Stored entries

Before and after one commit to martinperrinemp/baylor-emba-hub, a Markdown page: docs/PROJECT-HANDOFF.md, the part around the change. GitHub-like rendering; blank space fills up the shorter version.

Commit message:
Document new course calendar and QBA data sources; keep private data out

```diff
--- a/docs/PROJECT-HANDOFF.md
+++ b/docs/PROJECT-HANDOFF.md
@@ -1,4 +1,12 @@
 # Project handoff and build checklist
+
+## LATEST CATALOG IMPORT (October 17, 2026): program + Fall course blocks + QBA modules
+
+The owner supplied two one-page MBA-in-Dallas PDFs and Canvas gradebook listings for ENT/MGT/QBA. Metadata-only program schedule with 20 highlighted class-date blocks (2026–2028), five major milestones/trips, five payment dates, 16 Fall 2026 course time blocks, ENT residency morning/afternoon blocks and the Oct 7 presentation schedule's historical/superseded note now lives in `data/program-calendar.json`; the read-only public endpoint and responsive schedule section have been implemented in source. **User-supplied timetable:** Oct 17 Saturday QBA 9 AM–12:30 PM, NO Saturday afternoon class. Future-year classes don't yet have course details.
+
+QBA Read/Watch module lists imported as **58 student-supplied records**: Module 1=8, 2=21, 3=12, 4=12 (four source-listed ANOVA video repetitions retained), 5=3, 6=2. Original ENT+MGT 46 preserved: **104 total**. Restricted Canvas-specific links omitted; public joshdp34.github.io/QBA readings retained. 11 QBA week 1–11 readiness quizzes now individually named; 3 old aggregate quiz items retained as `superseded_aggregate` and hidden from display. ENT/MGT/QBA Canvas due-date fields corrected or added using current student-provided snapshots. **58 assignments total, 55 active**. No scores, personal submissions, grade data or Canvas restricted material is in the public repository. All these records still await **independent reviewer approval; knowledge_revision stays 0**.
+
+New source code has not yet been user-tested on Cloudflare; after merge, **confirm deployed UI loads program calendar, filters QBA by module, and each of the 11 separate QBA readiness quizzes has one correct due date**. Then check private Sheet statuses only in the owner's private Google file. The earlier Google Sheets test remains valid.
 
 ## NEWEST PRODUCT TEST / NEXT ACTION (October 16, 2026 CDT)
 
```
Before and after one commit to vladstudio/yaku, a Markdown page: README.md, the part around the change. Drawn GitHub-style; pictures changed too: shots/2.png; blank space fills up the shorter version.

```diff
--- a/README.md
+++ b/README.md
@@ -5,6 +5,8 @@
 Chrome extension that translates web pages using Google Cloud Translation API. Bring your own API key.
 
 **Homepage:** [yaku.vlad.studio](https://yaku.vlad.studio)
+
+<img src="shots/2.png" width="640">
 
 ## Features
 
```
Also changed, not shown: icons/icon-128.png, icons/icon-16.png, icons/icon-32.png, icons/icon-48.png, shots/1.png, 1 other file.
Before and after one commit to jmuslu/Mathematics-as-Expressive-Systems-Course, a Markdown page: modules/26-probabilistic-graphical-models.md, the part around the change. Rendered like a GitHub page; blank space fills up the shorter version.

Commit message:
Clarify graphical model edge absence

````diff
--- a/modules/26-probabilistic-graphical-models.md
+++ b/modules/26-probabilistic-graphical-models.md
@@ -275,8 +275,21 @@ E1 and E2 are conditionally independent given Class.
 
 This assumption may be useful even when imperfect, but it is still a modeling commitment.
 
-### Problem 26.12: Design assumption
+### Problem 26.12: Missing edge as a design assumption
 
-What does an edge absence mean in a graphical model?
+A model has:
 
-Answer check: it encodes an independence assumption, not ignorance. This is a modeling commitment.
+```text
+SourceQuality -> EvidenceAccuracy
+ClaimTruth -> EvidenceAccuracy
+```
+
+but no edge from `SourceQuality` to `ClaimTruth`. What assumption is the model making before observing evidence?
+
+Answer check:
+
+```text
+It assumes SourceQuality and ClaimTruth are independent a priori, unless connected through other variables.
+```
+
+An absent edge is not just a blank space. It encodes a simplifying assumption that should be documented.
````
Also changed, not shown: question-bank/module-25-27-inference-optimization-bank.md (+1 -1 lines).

Work request: Where a line of the entries contains "graphical", report that line.

Task answer:
Before and after one commit to jmuslu/Mathematics-as-Expressive-Systems-Course, a Markdown page: modules/26-probabilistic-graphical-models.md, the part around the change. Rendered like a GitHub page; blank space fills up the shorter version.
Clarify graphical model edge absence
--- a/modules/26-probabilistic-graphical-models.md
+++ b/modules/26-probabilistic-graphical-models.md
-What does an edge absence mean in a graphical model?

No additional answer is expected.